Justin Delgado is husband to Kacie Doyle-Delgado, diagnosed at age 11. After more than a decade together, he considers himself to be an expert carb counter and Dexcom inserter. He graduated with his Master of Science in Finance from the University of Utah in 2013 and has been working in commercial banking since then. He attended his first Friends for Life conference in 2015 and is looking forward to volunteering with the teens.
September 8, 2007
Question from Rochester, Minnesota, USA:
Our son with type 1, diagnosed 10 years ago, will be turning 18 in August 2007. He is not ready to "face the world" on his own emotionally or mentally. Can you recommend any transitional type camps or facilities which may help him in becoming more independent?

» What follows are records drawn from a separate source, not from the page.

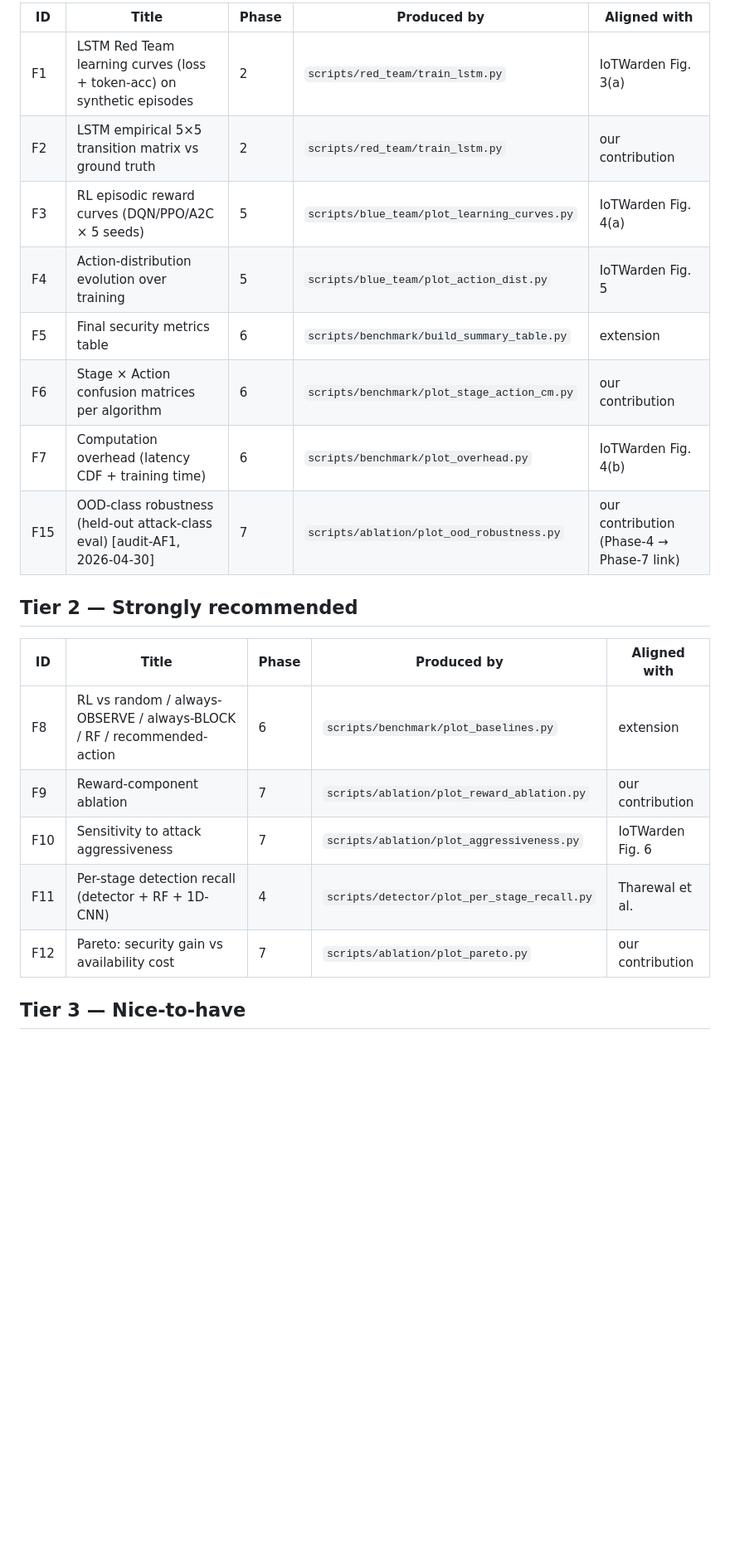
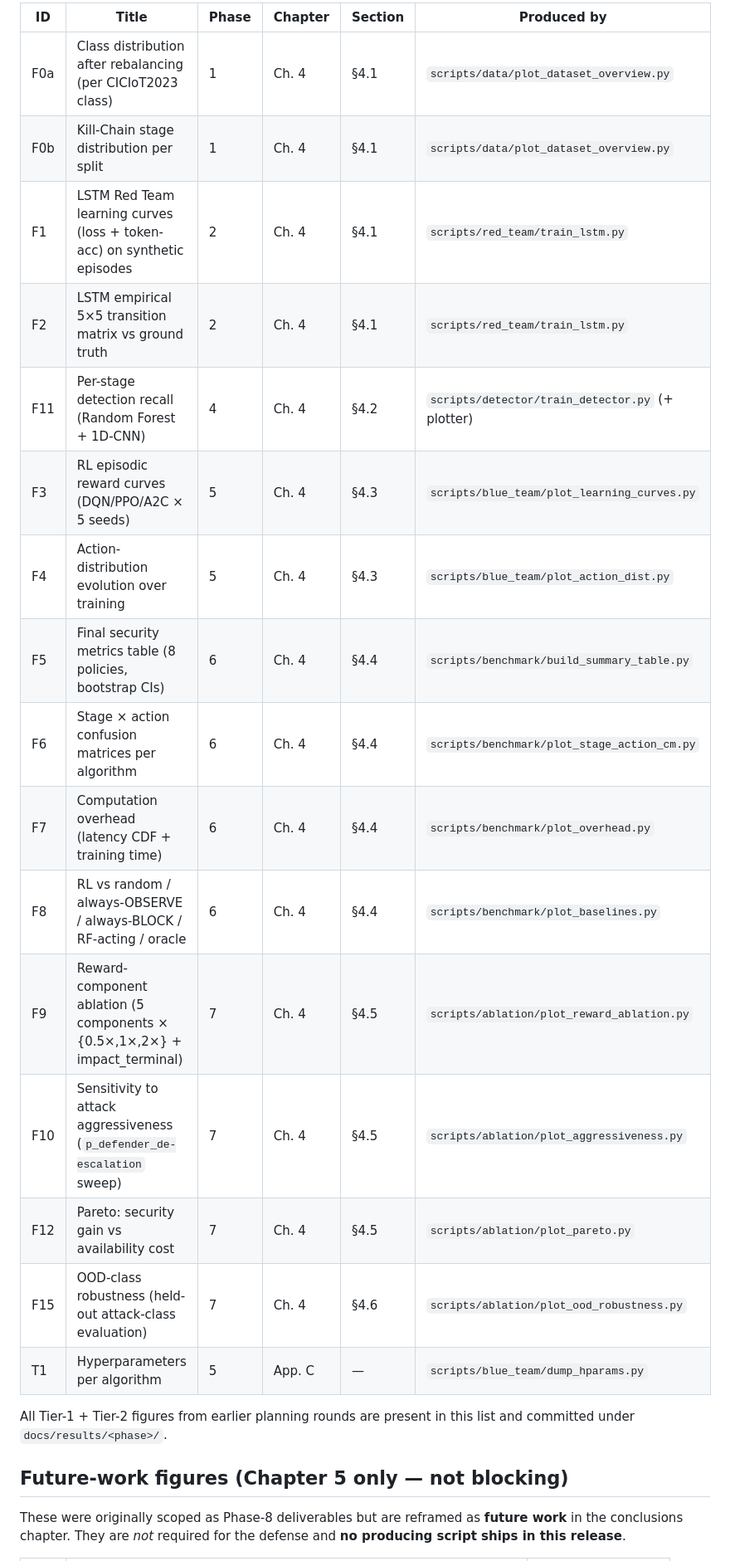
Before and after one commit to feli-santos/rl-iot-defense-system, a Markdown page: docs/thesis_results_map.md, the part around one of its changes. Shown at 83% size. GitHub-like rendering; blank space fills up the shorter version.

```diff
--- a/docs/thesis_results_map.md
+++ b/docs/thesis_results_map.md
@@ -12,24 +15,29 @@ reproducible from the corresponding `produced_by` script.
 
-| ID  | Title                                              | Phase | Produced by                                | Aligned with                |
-|-----|----------------------------------------------------|-------|--------------------------------------------|-----------------------------|
-| F1  | LSTM Red Team learning curves (loss + token-acc) on synthetic episodes | 2 | `scripts/red_team/train_lstm.py` | IoTWarden Fig. 3(a)         |
-| F2  | LSTM empirical 5×5 transition matrix vs ground truth | 2  | `scripts/red_team/train_lstm.py` | our contribution             |
-| F3  | RL episodic reward curves (DQN/PPO/A2C × 5 seeds)  | 5     | `scripts/blue_team/plot_learning_curves.py`| IoTWarden Fig. 4(a)         |
-| F4  | Action-distribution evolution over training        | 5     | `scripts/blue_team/plot_action_dist.py`    | IoTWarden Fig. 5            |
-| F5  | Final security metrics table                       | 6     | `scripts/benchmark/build_summary_table.py` | extension                    |
-| F6  | Stage × Action confusion matrices per algorithm    | 6     | `scripts/benchmark/plot_stage_action_cm.py`| our contribution             |
-| F7  | Computation overhead (latency CDF + training time) | 6     | `scripts/benchmark/plot_overhead.py`       | IoTWarden Fig. 4(b)         |
-| F15 | OOD-class robustness (held-out attack-class eval) [audit-AF1, 2026-04-30] | 7 | `scripts/ablation/plot_ood_robustness.py` | our contribution (Phase-4 → Phase-7 link) |
+| ID  | Title                                                                  | Phase | Chapter | Section | Produced by |
+|-----|------------------------------------------------------------------------|-------|---------|---------|-------------|
+| F0a | Class distribution after rebalancing (per CICIoT2023 class)            | 1     | Ch. 4   | §4.1    | `scripts/data/plot_dataset_overview.py` |
+| F0b | Kill-Chain stage distribution per split                                | 1     | Ch. 4   | §4.1    | `scripts/data/plot_dataset_overview.py` |
+| F1  | LSTM Red Team learning curves (loss + token-acc) on synthetic episodes | 2     | Ch. 4   | §4.1    | `scripts/red_team/train_lstm.py` |
+| F2  | LSTM empirical 5×5 transition matrix vs ground truth                   | 2     | Ch. 4   | §4.1    | `scripts/red_team/train_lstm.py` |
+| F11 | Per-stage detection recall (Random Forest + 1D-CNN)                    | 4     | Ch. 4   | §4.2    | `scripts/detector/train_detector.py` (+ plotter) |
+| F3  | RL episodic reward curves (DQN/PPO/A2C × 5 seeds)                      | 5     | Ch. 4   | §4.3    | `scripts/blue_team/plot_learning_curves.py` |
+| F4  | Action-distribution evolution over training                            | 5     | Ch. 4   | §4.3    | `scripts/blue_team/plot_action_dist.py` |
+| F5  | Final security metrics table (8 policies, bootstrap CIs)               | 6     | Ch. 4   | §4.4    | `scripts/benchmark/build_summary_table.py` |
+| F6  | Stage × action confusion matrices per algorithm                        | 6     | Ch. 4   | §4.4    | `scripts/benchmark/plot_stage_action_cm.py` |
+| F7  | Computation overhead (latency CDF + training time)                     | 6     | Ch. 4   | §4.4    | `scripts/benchmark/plot_overhead.py` |
+| F8  | RL vs random / always-OBSERVE / always-BLOCK / RF-acting / oracle      | 6     | Ch. 4   | §4.4    | `scripts/benchmark/plot_baselines.py` |
+| F9  | Reward-component ablation (5 components × {0.5×,1×,2×} + impact_terminal) | 7  | Ch. 4   | §4.5    | `scripts/ablation/plot_reward_ablation.py` |
+| F10 | Sensitivity to attack aggressiveness (`p_defender_de-escalation` sweep) | 7    | Ch. 4   | §4.5    | `scripts/ablation/plot_aggressiveness.py` |
+| F12 | Pareto: security gain vs availability cost                             | 7     | Ch. 4   | §4.5    | `scripts/ablation/plot_pareto.py` |
+| F15 | OOD-class robustness (held-out attack-class evaluation)                | 7     | Ch. 4   | §4.6    | `scripts/ablation/plot_ood_robustness.py` |
+| T1  | Hyperparameters per algorithm                                          | 5     | App. C  | —       | `scripts/blue_team/dump_hparams.py` |
 
-## Tier 2 — Strongly recommended
+All Tier-1 + Tier-2 figures from earlier planning rounds are present
+in this list and committed under `docs/results/<phase>/`.
 
-| ID  | Title                                              | Phase | Produced by                                | Aligned with                |
-|-----|----------------------------------------------------|-------|--------------------------------------------|-----------------------------|
-| F8  | RL vs random / always-OBSERVE / always-BLOCK / RF / recommended-action | 6 | `scripts/benchmark/plot_baselines.py`      | extension                    |
-| F9  | Reward-component ablation                          | 7     | `scripts/ablation/plot_reward_ablation.py` | our contribution             |
-| F10 | Sensitivity to attack aggressiveness               | 7     | `scripts/ablation/plot_aggressiveness.py`  | IoTWarden Fig. 6            |
-| F11 | Per-stage detection recall (detector + RF + 1D-CNN)| 4     | `scripts/detector/plot_per_stage_recall.py`| Tharewal et al.             |
-| F12 | Pareto: security gain vs availability cost         | 7     | `scripts/ablation/plot_pareto.py`          | our contribution             |
+## Future-work figures (Chapter 5 only — not blocking)
 
-## Tier 3 — Nice-to-have
+These were originally scoped as Phase-8 deliverables but are reframed as
+**future work** in the conclusions chapter. They are *not* required for
+the defense and **no producing script ships in this release**.
 
```
Also changed, not shown: other parts of docs/thesis_results_map.md (+27 -14 lines).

All of the diabetes summer camp programs would be worth checking out. Camp Needlepoint is in Minnesota. There is an extensive listing of camps on our web site. It would also be helpful to address this specifically with your diabetes treatment team as they may know of other local resources, counseling etc.
Additional comments from Debbie Butler, MSW, LICSW, Licensed Clinical Social Worker:
I do not know if any programs in your area but we have a great program in Massachusetts at our diabetes camp called Life After High School. Life After High School takes place in the spring and it is for 16 to 19 year olds that are getting ready to finish high school. We also have a program at the Joslin in Boston called the “Do-It Program” (Diabetes Outpatient Intensive Treatment Program) that runs year round, but, two times a year, the Do-It program is just for young adults. We have a young adult Do-It group that is happening the week of August 13th, and the next one will most likely be in January.
Also, I wanted to say that based on my experience working with teens and young adults that are over 18, they still may need help managing their diabetes even though they are legally an adult. Diabetes is a very challenging disease to manage, especially during adolescence, so I think teens and young adults can continue to benefit from parental support with diabetes.
Additional comments from Lois Schmidt Finney, diabetes dietitian:
How about volunteering at diabetes camp and being a counselor? Many young people have found this really opens new insights and doors for them. He might want to stay at home and go to a vocational-technical school or two year college and get his feet on the ground.
Additional comments from Dr. Jim Lane:
For the past several years, we have had a summer program through our Young Adult Diabetes Clinic where we speak to issues of transition as young adults go off on their own. These seminars focus on issues that need to be mastered as part of living independently with diabetes. You may look around and see if there are regional talks at your local hospital or through a local diabetes educator. I don’t know of any formal class or camp that is scheduled for this.